This is because SP Group still owns and maintains the infrastructure, and is responsible for delivering power islandwide – no change.
What if I buy electricity wholesale? Will it be cheaper?
Technically, you don’t need to be a retailer to buy electricity from the wholesale market. Individuals like you can too. But most people don’t because you’ll be paying the fluctuating half-hourly prices, which means how much you pay depends on when you use (and thus, buy) the power.
This is tricky because even if you’re super eng and want to go study the trends macam stock market, you can’t. When you opt for wholesale prices with SP, there is a 10-day lag when it comes to your report. It sounds ridiculous, but if you think about it, it’s reasonable – 48 different prices per day is a lot of data to collate and deliver to thousands of households.
So as an average Joe just looking to get your new home powered up, you don’t really need to be too fussed with the wholesale electricity market. Choose the path of least resistance… Which is through a licensed electricity retailer participating in the OEM.
So all in all, is the Open Electricity Market (OEM) a good thing?
Competition is always good, so yes – at least for now.
Initially, industry members expected Singaporeans to be on the conservative side, forecasting a mere 5% of switches during the soft launch. According to this ST report in February 2019, the take-up rate is as high as 40% (in Jurong, the pioneer batch).
The published prices of the new retailers are already markedly lower than the regulated tariffs. And as more zones become eligible to make the switch, the electricity retailers are likely to remain aggressive, pushing out more promotions and rebates to attract new customers.
That means more discounts for us, which is always welcome news!
But the big question is… For how long?
Discounts are great, but as we learnt from Uber… Sometimes, it’s not sustainable.
In my opinion, it’s only a matter of time before the bubble bursts. Take Red Dot Power as an example – the company was part of the OEM’s soft launch, but exited the market shortly after due to “financial challenges”.

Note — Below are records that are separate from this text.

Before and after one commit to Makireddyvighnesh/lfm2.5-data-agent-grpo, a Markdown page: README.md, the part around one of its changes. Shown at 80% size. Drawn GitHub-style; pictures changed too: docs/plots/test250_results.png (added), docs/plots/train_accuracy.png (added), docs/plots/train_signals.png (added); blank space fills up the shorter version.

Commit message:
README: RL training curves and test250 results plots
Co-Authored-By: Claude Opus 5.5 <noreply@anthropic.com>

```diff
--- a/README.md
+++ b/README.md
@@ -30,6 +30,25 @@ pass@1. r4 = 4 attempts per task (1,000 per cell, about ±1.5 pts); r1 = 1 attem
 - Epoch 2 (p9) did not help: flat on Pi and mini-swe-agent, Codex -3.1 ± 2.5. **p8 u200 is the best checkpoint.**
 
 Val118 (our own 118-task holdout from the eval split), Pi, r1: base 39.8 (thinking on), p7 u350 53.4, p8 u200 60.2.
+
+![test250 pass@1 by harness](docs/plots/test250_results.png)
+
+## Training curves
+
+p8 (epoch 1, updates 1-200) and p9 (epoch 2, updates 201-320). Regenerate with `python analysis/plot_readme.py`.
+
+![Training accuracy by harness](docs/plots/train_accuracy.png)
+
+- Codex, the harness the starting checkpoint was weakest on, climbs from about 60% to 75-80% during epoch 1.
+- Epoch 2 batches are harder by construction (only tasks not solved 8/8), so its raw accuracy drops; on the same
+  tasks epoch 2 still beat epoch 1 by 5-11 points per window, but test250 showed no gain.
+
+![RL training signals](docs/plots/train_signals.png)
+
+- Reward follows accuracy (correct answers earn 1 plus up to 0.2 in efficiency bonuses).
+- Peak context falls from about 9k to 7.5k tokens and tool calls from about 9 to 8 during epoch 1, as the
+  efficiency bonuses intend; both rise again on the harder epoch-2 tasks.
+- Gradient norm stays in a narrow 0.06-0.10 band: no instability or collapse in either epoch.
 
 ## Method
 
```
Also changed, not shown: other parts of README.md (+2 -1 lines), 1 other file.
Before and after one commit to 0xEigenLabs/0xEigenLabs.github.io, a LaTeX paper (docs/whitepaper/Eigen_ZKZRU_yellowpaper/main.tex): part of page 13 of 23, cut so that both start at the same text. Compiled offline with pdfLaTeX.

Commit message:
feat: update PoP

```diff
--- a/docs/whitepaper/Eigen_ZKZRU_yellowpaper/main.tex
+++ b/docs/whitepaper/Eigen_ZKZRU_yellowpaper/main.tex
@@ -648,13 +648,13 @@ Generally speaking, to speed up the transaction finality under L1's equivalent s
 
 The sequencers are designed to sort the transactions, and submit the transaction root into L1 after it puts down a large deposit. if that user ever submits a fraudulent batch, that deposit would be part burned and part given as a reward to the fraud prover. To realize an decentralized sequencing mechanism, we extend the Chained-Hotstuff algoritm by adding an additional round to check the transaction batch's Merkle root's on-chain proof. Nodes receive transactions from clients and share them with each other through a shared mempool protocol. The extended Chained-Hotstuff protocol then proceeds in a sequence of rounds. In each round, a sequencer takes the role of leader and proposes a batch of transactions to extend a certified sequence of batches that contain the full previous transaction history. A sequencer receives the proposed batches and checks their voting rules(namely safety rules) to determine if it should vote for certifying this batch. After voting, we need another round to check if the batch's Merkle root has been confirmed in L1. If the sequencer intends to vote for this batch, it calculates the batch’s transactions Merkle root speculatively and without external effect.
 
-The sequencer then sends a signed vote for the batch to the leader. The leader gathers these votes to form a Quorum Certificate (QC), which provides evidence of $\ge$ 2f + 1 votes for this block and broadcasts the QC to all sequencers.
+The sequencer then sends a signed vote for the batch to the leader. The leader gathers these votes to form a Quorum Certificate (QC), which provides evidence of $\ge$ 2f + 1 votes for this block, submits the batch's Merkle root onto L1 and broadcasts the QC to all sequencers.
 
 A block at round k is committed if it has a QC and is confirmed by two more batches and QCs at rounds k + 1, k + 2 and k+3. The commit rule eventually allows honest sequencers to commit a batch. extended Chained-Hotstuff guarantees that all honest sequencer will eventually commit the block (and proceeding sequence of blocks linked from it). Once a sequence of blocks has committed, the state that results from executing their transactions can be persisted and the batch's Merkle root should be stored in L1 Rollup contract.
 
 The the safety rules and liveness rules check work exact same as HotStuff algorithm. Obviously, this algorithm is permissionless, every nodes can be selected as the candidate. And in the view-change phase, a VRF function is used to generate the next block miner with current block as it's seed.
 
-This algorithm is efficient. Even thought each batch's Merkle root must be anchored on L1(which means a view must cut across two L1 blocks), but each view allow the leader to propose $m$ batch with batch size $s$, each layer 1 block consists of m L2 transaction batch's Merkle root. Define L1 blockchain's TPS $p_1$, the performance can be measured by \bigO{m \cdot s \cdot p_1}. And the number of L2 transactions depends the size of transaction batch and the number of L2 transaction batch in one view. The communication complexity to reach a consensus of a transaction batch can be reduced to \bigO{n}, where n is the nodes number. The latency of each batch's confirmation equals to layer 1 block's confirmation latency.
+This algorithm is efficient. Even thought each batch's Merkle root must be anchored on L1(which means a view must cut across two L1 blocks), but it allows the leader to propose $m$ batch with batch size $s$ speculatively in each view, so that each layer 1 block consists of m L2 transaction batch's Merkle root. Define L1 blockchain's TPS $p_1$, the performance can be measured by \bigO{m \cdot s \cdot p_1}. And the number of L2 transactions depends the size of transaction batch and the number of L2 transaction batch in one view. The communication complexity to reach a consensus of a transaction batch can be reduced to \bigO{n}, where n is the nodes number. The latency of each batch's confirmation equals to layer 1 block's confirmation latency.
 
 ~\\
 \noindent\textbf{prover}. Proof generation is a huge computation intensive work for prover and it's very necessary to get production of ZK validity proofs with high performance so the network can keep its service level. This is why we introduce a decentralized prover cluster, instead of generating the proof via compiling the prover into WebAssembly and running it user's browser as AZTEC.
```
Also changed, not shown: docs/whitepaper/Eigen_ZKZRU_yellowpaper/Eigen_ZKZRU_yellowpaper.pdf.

Red Dot may be the first to fold, but I don’t expect it to be the last.
It’s hard to say what SP and the retailers’ next move will be because we’re obviously not privy to their board meetings, but my guess that the only way to come out tops in this power play is to find a way to genuinely value-add the service instead of undercutting for the sake of it. (… That, or have super deep coffers.)
Some retailers (like Geneco) get their power from their parent companies that are power generators; others are purely retailers, and have to purchase electricity from the wholesale electricity market. But whichever they are, they still need to go through SP, who runs the power grid (basically delivers the power to consumers).
And since all retailers need to pay SP to use the infrastructure, SP Group remains the biggest bully in the sandbox.
What do you think of the influx of new electricity retailers and the Open Electricity Market (OEM)? Tell us your thoughts in the comments below!